## What to work on
For the listing below, show each line that includes the string "SlideTransition".

## Data for this task

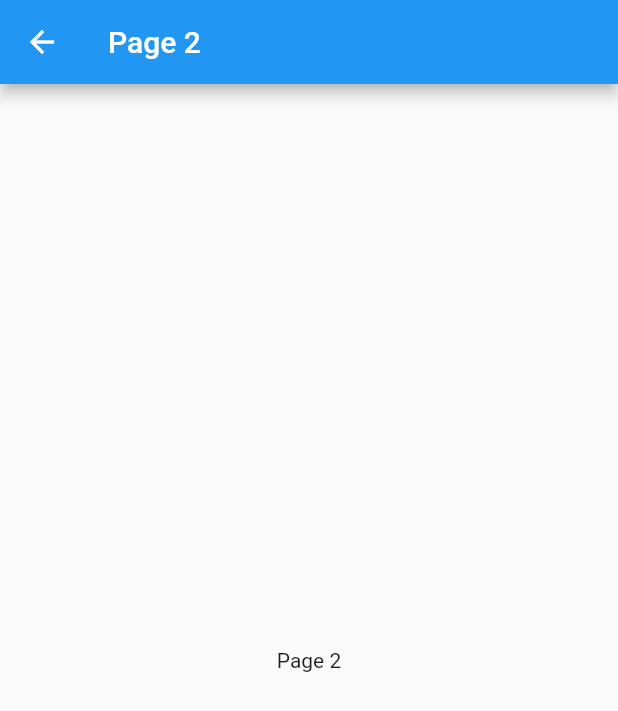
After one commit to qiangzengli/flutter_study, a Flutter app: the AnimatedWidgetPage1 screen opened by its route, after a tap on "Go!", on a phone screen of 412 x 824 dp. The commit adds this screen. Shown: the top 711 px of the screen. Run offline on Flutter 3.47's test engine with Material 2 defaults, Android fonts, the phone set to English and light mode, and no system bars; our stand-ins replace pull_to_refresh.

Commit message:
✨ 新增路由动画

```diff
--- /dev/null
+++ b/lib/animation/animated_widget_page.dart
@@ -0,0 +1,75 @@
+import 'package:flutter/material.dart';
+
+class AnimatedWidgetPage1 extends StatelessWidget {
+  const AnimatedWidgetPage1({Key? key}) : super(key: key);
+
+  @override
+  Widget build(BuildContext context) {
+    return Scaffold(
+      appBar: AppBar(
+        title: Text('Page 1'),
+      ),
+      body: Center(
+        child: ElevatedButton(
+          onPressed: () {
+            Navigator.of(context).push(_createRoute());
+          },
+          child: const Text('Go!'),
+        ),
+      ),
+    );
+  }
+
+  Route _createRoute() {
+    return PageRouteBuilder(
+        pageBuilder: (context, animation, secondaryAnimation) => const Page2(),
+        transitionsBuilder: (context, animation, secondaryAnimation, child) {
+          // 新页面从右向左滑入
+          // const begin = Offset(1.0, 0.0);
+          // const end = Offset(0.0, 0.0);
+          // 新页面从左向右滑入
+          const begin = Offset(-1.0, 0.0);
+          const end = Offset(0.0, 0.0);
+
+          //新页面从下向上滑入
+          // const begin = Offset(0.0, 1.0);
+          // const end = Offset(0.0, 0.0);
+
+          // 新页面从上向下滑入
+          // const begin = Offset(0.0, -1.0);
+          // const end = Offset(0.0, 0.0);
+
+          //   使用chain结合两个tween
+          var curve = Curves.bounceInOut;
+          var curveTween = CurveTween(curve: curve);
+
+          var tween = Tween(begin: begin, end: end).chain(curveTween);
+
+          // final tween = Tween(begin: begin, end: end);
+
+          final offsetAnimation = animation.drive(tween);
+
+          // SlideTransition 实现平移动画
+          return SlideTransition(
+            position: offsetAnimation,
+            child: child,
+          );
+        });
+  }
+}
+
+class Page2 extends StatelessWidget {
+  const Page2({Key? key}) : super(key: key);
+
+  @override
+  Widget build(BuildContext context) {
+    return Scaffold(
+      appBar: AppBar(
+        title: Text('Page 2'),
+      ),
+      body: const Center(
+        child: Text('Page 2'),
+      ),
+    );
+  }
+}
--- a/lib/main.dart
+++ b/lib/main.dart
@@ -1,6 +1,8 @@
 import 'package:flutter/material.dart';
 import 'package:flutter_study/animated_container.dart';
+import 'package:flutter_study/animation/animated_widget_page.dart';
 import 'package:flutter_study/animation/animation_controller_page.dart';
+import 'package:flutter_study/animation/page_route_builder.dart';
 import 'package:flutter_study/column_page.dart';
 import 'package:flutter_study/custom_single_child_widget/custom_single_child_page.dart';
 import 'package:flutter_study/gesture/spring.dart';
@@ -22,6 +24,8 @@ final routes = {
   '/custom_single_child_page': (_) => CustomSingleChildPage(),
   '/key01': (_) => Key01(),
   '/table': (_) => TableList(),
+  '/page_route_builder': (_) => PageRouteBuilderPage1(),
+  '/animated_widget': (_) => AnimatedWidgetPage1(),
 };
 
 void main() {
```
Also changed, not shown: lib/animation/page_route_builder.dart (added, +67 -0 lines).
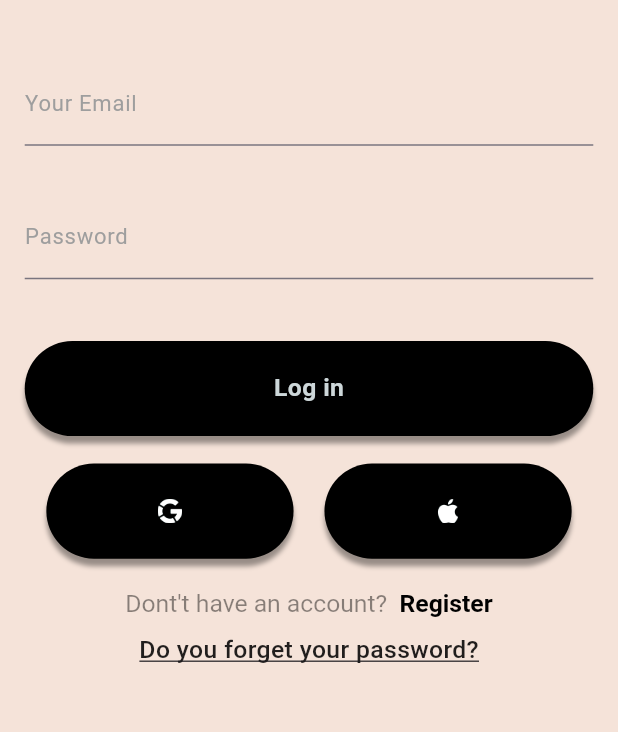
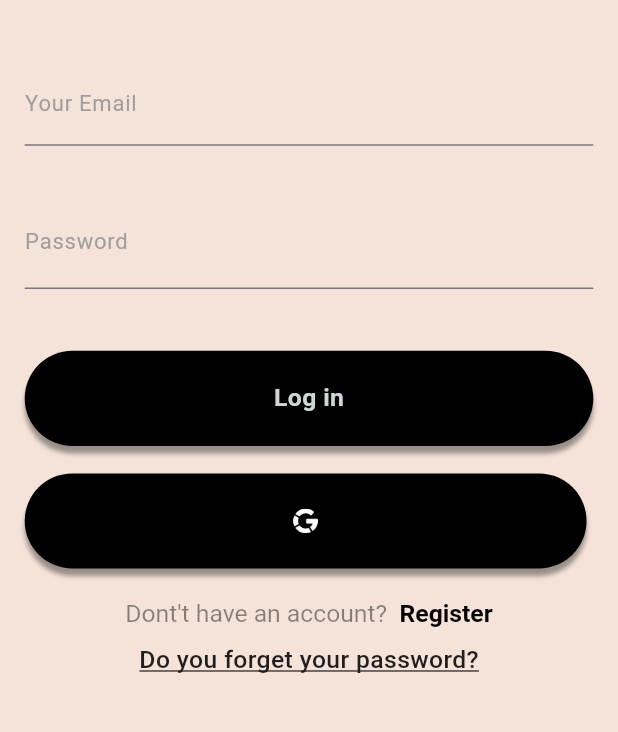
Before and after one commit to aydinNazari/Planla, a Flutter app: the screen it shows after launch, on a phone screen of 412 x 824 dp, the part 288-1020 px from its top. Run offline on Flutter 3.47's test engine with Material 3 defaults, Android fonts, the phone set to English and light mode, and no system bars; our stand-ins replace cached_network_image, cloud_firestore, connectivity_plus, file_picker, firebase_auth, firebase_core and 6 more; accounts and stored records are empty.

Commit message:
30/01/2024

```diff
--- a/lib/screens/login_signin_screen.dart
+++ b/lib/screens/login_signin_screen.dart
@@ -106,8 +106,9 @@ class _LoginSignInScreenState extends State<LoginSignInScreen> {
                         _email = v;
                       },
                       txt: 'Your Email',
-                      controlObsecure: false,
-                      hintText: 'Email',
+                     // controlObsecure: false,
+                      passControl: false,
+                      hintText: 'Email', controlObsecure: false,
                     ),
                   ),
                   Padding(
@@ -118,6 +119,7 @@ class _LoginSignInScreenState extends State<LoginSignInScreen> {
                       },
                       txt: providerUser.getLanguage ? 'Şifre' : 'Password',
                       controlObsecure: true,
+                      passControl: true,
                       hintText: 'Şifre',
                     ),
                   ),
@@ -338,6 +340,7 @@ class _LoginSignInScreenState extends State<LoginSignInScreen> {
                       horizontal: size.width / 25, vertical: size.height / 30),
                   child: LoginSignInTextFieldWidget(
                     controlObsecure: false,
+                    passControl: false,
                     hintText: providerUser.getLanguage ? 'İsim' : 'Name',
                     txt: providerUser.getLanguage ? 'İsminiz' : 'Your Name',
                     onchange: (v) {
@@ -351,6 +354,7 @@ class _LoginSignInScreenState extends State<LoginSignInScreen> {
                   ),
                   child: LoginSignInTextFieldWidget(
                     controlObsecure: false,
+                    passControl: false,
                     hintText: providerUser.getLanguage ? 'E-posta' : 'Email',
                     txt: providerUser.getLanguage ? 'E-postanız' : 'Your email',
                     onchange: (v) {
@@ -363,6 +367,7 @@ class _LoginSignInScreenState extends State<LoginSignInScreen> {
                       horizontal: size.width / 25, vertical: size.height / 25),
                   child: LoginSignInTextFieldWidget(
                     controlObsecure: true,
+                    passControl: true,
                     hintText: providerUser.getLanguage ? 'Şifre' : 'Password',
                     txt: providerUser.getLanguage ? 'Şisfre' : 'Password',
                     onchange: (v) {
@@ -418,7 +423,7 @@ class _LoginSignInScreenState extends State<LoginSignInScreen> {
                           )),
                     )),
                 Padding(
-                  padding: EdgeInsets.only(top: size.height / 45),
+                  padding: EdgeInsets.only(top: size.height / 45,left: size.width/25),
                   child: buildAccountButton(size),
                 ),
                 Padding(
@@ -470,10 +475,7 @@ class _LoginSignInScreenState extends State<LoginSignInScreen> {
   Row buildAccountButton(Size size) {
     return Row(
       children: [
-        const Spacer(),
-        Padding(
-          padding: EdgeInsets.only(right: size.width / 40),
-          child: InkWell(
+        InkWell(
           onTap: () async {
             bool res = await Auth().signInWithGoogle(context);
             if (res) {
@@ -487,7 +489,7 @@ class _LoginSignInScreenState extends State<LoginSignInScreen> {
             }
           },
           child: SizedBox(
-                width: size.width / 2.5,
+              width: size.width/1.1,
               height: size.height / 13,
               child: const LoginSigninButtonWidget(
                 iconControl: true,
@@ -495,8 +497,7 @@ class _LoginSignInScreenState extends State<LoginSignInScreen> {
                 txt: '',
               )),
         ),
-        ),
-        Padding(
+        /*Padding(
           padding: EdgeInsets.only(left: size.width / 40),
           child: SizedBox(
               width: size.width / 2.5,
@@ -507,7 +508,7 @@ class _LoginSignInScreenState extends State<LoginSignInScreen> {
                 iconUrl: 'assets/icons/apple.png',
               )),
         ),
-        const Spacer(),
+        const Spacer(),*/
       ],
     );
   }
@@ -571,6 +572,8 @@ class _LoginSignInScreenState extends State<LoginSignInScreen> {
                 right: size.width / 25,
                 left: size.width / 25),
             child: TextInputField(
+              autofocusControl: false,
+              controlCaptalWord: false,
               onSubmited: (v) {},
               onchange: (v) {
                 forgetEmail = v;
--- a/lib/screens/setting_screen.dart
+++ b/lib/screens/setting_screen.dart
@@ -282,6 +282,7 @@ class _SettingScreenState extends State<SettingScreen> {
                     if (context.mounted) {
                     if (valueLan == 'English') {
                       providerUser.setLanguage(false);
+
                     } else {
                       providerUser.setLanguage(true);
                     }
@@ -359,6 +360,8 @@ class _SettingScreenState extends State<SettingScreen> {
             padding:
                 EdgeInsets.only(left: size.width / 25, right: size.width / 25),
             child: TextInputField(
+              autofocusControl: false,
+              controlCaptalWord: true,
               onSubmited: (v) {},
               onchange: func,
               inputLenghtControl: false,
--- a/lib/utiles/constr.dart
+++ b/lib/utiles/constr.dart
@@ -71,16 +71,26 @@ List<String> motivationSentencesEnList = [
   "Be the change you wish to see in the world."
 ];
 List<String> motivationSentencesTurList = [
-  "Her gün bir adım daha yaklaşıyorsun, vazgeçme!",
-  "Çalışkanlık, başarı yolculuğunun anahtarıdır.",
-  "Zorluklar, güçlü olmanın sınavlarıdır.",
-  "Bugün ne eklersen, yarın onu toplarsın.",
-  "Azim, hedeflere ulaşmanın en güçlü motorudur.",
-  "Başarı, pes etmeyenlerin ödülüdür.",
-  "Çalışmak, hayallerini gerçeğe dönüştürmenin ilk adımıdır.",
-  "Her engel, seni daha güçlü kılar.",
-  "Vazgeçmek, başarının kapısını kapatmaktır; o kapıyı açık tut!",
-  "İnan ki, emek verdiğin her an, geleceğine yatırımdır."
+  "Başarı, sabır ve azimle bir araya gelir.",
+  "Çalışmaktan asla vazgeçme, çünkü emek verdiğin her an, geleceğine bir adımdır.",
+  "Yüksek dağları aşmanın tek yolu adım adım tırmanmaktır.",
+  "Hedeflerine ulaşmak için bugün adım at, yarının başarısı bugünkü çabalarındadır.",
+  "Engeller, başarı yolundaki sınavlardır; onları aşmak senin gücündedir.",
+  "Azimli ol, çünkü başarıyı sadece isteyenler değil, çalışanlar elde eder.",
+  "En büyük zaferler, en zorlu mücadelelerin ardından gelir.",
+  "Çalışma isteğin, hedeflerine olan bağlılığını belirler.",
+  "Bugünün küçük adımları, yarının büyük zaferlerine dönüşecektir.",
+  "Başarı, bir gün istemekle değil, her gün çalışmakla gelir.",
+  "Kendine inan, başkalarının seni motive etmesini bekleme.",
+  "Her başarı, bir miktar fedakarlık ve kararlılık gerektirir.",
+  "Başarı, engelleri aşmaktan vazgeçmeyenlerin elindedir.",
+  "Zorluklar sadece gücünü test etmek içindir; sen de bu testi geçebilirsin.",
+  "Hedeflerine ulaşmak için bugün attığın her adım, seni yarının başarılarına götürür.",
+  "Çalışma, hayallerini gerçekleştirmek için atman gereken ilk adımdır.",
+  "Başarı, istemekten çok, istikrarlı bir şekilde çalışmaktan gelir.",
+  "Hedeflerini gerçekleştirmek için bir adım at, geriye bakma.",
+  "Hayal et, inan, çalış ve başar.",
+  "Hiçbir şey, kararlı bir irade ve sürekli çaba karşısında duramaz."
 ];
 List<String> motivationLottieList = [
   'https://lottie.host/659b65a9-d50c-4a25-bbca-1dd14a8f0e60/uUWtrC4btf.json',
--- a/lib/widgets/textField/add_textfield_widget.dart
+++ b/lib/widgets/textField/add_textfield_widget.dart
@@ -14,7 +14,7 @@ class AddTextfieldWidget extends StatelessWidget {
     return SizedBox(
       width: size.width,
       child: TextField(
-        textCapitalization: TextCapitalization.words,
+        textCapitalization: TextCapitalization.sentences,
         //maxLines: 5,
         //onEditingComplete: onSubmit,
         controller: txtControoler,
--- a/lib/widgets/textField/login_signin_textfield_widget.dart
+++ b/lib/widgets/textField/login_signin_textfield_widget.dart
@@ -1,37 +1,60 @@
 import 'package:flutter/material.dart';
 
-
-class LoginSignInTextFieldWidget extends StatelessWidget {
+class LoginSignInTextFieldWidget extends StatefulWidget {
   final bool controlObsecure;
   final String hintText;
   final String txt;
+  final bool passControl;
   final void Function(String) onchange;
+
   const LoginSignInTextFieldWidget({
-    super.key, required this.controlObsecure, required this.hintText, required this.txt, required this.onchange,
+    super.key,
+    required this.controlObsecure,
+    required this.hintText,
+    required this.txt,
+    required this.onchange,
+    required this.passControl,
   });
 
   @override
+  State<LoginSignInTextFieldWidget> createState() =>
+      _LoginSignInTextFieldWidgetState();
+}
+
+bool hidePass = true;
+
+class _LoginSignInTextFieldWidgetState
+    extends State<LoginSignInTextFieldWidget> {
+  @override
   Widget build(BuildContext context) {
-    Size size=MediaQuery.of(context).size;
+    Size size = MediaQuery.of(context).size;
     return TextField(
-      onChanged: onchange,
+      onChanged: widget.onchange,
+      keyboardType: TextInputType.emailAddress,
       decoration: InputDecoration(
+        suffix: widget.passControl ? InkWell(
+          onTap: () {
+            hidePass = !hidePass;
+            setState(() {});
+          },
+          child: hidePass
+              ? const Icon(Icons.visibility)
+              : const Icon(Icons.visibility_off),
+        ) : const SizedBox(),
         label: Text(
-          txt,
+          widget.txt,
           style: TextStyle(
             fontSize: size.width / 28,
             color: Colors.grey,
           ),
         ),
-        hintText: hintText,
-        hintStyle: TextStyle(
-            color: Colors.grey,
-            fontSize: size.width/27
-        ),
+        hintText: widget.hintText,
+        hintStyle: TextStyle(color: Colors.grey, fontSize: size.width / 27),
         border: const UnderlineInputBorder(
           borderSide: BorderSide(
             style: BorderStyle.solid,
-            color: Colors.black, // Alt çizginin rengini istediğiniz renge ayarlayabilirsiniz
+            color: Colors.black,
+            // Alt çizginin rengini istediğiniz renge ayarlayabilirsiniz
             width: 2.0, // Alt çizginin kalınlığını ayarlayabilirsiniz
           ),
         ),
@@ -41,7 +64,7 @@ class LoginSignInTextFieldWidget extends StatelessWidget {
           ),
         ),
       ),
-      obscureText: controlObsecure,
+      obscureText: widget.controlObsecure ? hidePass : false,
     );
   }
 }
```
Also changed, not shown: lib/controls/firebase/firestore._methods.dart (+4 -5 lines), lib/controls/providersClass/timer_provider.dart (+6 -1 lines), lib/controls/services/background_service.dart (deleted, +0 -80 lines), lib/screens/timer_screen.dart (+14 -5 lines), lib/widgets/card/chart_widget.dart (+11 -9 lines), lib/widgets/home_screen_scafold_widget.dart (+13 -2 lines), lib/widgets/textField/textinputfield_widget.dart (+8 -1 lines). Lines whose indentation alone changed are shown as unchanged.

## Answer area
+          // SlideTransition 实现平移动画
+          return SlideTransition(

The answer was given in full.